What percentage of babies acquire the infection from their mothers?
Figures differ from different centres but roughly a third of all babies will be infected when they are born. Antiviral medication to the HIV infected expectant mother is estimated to cut this risk by over two-thirds.
Does HIV infection lead to miscarriage or stillbirth?
There is no evidence that HIV infection could lead to either of these directly. If the infection was acquired a few years back, it may have advanced to full-blown AIDS which is, of course, characterized by recurrent infections, some of which may lead to miscarriage or preterm labour.
Can caesarean section reduce the rate of transmission of the virus from the mother to the baby?
There is now evidence that caesarean delivery confers a significant advantage in preventing HIV infection for the baby. This is the method of delivery that is, therefore, advocated for most mothers with the infection.
Medication is given at the time of delivery to reduce the risk even further.
Exceptions may be made in cases where the mother has been on therapeutic doses of anti-retrovirals and blood tests show that the viral load is very low or undetectable. In such a case, there is probably no advantage in performing a caesarean section and a vaginal delivery can definitely be preferable.
What is the effect of pregnancy on the disease itself?
A number of early studies did suggest that pregnancy may accelerate the progression of the disease to full-blown AIDS. Better-controlled subsequent studies have failed to support this claim.
What is the advice regarding breast-feeding?

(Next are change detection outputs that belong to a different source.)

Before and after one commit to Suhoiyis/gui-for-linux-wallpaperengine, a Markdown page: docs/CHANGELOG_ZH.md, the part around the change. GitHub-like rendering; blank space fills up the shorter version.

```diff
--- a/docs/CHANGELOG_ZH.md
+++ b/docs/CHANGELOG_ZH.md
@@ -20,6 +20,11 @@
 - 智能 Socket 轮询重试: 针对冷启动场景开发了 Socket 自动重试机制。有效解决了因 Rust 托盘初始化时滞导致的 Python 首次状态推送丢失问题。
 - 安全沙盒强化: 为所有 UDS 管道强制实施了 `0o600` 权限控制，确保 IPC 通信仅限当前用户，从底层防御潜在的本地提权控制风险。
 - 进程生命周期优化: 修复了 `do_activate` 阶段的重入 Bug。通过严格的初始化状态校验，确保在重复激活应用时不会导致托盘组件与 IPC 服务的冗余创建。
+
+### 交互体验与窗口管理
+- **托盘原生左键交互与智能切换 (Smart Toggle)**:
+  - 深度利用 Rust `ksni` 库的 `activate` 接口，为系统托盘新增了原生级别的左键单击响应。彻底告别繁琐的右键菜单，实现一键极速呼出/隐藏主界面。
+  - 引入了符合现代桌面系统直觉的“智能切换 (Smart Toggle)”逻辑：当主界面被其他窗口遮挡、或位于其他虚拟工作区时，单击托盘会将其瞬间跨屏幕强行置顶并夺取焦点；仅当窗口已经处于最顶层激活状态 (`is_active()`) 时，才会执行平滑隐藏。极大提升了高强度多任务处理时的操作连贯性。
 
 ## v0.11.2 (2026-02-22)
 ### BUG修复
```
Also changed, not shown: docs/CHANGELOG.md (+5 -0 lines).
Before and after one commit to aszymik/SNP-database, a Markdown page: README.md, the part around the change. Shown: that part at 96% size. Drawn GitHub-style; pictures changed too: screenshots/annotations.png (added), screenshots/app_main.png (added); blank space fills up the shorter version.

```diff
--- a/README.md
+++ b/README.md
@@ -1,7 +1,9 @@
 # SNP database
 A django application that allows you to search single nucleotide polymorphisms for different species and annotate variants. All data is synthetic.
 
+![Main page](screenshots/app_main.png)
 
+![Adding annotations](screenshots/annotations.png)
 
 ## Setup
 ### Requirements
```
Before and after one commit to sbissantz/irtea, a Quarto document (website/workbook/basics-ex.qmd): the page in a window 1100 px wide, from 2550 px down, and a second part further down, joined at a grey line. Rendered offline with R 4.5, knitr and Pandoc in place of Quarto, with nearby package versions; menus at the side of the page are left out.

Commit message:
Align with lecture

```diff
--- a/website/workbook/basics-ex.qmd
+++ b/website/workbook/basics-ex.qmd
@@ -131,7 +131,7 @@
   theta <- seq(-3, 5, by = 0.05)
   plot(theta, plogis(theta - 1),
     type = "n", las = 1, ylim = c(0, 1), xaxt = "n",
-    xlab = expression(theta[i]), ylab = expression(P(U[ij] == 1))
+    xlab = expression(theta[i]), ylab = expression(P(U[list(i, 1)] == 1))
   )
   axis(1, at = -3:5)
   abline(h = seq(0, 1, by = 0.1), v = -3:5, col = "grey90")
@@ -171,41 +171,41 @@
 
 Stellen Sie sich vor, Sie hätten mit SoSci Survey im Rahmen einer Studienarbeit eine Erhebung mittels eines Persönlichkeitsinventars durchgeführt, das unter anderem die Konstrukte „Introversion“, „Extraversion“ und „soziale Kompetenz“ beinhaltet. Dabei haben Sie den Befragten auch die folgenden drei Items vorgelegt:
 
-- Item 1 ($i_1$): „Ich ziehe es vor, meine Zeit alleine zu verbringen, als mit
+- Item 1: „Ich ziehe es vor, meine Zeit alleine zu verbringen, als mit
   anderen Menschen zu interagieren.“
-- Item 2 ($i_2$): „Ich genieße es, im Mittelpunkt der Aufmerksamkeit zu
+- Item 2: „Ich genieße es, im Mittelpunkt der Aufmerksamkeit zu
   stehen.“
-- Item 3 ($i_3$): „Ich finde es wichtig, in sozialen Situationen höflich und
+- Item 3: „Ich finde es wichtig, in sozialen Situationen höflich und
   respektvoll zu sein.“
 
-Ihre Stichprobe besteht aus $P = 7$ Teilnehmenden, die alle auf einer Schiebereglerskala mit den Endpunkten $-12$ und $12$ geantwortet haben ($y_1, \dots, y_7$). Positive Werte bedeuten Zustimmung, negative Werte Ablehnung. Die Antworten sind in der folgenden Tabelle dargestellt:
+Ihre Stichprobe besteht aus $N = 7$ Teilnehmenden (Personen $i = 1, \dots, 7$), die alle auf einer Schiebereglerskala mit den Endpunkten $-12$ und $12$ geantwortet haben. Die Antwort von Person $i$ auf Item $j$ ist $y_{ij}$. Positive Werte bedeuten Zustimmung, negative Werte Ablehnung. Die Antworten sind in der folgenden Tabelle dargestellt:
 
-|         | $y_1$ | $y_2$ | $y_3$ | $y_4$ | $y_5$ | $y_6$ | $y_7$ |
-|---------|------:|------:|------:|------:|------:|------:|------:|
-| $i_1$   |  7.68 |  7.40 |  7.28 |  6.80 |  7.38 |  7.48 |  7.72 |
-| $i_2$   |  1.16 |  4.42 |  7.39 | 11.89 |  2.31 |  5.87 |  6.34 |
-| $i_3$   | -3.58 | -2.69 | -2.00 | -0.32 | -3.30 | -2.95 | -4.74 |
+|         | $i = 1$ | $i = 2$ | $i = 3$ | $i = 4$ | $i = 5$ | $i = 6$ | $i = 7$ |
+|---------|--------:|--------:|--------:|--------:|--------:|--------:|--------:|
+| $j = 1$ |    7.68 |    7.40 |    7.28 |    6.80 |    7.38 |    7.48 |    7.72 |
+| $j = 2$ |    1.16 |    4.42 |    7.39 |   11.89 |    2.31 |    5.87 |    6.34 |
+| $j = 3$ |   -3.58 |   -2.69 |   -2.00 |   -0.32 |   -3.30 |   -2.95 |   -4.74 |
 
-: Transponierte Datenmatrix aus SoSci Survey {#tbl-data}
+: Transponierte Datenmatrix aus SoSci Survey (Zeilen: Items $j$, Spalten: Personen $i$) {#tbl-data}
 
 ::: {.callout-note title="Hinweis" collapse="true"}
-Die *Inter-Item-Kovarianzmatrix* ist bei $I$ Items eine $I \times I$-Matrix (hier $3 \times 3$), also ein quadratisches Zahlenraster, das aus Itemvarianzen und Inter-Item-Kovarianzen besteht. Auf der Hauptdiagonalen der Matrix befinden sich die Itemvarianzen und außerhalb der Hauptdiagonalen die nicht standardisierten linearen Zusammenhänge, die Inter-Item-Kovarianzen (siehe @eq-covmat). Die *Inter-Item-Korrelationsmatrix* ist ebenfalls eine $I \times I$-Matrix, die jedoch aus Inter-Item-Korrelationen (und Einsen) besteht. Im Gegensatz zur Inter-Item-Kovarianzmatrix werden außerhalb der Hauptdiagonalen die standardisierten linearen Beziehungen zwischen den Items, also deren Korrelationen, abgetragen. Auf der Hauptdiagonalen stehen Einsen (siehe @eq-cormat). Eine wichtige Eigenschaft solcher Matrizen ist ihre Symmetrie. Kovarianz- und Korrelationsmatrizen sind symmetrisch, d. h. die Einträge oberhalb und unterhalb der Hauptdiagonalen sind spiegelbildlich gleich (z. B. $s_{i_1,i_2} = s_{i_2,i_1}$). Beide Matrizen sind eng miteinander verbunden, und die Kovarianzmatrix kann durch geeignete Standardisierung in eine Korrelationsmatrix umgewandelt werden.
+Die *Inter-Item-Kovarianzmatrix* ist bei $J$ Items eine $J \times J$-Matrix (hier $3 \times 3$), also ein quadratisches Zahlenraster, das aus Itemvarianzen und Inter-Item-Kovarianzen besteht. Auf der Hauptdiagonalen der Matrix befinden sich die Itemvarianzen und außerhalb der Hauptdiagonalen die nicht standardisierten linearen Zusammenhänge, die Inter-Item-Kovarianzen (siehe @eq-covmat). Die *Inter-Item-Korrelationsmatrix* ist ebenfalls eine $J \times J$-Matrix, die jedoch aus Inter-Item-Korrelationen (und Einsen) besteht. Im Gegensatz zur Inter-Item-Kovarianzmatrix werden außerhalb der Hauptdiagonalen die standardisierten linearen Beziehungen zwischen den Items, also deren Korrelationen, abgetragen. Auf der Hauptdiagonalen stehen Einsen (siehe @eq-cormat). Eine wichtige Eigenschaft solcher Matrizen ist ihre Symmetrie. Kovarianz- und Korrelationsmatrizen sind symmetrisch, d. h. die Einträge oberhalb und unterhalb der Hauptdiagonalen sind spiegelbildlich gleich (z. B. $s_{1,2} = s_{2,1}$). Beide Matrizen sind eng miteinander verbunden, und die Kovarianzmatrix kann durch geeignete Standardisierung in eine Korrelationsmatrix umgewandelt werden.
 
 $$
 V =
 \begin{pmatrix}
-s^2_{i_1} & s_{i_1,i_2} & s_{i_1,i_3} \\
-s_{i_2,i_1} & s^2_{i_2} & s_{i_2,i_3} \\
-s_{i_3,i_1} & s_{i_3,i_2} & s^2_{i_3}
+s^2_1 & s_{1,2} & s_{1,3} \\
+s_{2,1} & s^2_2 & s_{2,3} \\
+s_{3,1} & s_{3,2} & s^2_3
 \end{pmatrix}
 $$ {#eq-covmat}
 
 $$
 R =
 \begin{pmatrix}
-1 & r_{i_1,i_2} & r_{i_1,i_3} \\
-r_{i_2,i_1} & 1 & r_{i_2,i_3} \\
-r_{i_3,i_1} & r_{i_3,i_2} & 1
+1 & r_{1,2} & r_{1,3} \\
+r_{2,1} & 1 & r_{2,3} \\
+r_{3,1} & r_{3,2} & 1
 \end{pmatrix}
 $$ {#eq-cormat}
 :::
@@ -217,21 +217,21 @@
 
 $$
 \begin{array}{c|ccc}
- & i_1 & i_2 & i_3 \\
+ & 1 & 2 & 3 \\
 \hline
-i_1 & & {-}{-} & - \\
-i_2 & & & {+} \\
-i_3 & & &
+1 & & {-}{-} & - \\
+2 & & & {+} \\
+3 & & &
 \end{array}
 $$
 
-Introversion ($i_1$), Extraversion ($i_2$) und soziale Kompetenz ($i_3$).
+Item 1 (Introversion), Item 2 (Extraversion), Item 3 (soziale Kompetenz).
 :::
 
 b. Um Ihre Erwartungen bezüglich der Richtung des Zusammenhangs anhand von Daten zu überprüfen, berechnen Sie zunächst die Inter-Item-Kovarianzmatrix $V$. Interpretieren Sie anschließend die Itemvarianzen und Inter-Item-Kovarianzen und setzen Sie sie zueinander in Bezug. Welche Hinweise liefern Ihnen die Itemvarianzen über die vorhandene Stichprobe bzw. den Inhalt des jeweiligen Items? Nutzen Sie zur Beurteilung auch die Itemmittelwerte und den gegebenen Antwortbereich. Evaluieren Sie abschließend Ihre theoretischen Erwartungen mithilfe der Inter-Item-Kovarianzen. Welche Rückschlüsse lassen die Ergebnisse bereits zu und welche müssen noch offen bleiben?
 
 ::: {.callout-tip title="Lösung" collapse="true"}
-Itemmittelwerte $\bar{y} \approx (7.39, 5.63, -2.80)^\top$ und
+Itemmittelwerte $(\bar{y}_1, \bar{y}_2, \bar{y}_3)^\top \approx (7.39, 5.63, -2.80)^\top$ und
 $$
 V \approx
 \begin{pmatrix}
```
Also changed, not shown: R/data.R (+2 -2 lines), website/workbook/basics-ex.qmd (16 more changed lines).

In developed countries, the advice is to avoid breast-feeding. This is because there is a small but real risk of transmitting the virus to the baby via breast-milk. In the presence of good substitutes, the risk is not considered worth taking.